What I would say now, without any reservation or hyperbole, is that this has been one of the worst weeks for Israel in my memory- not so much because of what occurred, but even more because of the implications of what occurred for the future of Israel and its relations with the rest of the world.
That is, I would hasten to say, terribly unfair to Israel. Much of the Israel-bashing that is going on is rooted in horrific hypocrisy, including from those whom Israel considers “friends.” But as Israelis themselves are fond of saying, “zeh mah yesh.” It is what it is, and there is no sugar-coating it. And Israel did, in some ways, contribute to the current difficulties.
In his seminal work on the Prague Spring of 1968, Milan Kundera wrote of the “unbearable lightness of being.” The title was actually a philosophical polemic against the thought of Frederick Nietzche, who believed that all events in the universe had already occurred, are recurring, and would continue to occur again and again (and hence the heaviness of being that that imposed on human beings). Kundera was suggesting that we live only once, and what we do in this life, for better or for worse, will not become the destiny of others- hence its lightness.
Once upon a time, Israel- for all of its troubles and all of its external threats- was a place where the “lightness of being” was a miraculous and tangible feeling. Its people sang their way through wars even as their men were dying, there was universal pride in the accomplishments of the IDF, and a general sense that the country was moving in a positive, forward direction. There was a time when Israel could do no wrong.
We have, sadly, entered a time when Israel can do no right.
Aside from the details of this past week’s events, the larger picture would seem to indicate that the Palestinian rejectionist camp has finally gotten smart.

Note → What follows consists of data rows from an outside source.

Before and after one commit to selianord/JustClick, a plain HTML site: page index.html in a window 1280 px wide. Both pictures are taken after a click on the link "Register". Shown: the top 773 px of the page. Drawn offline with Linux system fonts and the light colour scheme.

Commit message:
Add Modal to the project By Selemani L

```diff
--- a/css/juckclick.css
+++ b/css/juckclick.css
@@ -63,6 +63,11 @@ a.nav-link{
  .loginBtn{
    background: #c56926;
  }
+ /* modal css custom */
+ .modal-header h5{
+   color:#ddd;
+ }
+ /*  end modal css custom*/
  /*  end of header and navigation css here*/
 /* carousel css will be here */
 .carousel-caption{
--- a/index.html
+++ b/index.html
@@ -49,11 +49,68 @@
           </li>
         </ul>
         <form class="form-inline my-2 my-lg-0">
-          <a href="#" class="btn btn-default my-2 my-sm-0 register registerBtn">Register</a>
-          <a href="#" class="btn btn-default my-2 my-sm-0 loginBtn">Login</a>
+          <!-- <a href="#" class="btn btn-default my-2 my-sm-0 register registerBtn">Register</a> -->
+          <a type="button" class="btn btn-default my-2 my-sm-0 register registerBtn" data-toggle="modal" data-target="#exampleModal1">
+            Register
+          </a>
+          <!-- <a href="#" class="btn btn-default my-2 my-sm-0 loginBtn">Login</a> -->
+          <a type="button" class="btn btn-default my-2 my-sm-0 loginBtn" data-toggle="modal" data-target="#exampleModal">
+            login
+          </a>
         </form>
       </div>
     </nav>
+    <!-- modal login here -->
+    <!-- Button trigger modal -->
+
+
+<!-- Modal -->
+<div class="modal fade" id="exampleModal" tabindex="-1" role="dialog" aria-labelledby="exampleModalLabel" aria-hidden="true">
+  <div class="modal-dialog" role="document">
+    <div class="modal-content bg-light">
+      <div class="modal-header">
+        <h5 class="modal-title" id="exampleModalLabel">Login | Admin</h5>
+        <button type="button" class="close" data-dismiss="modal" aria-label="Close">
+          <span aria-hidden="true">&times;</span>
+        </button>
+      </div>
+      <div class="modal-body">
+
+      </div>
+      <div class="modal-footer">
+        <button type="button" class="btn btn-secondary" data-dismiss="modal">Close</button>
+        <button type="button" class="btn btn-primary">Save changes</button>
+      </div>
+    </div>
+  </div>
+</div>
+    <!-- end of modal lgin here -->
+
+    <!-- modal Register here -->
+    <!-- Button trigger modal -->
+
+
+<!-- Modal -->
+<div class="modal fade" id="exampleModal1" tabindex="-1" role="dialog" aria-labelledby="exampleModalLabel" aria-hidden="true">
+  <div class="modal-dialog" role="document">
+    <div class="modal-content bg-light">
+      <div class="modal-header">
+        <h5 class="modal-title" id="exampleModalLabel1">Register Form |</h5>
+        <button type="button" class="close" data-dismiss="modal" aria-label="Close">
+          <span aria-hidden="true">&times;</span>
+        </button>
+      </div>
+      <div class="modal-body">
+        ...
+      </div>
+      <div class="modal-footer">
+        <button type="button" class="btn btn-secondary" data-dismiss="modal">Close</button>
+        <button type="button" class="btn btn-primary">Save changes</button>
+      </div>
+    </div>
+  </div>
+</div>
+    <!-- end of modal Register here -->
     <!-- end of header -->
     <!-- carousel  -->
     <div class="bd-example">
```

Blowing up buses and slaughtering innocents was getting them nowhere, so they’ve figured out that by playing the “humanitarian card,” they can place Israel in a far more compromising situation vis-à-vis world opinion, and really put the pressure on. And Israel, in its seemingly endless capacity to tarnish its own image, has played right into their hands.
The larger game has changed as have its rules, and the players are changing as well. The big question is, how does Israel change without compromising its security, and its legitimate right to self-defense? What was once a beautiful and inspiring lightness of being in Israel is morphing before our eyes into a heaviness of being, and an awful sense- like the feeling Nietzche spoke of – that the same events will just keep recurring over and over again. Endless war, endless condemnations, endless fighting… Israelis are scared about the future, and who can blame them?
It is a time for a different vision in Israel, one that will once again give Israelis and Jews around the world hope that there is a possibility of a better future. Most of the world may indeed be against Israel, and it is extraordinarily unfair. But again- zeh mah yesh. It is what it is. It’s time for someone there to show real leadership.
Rabbi Gerald C. Skolnik is spiritual leader of The Forest Hills Jewish Center, a Conservative congregation
Signup for our weekly email newsletter here.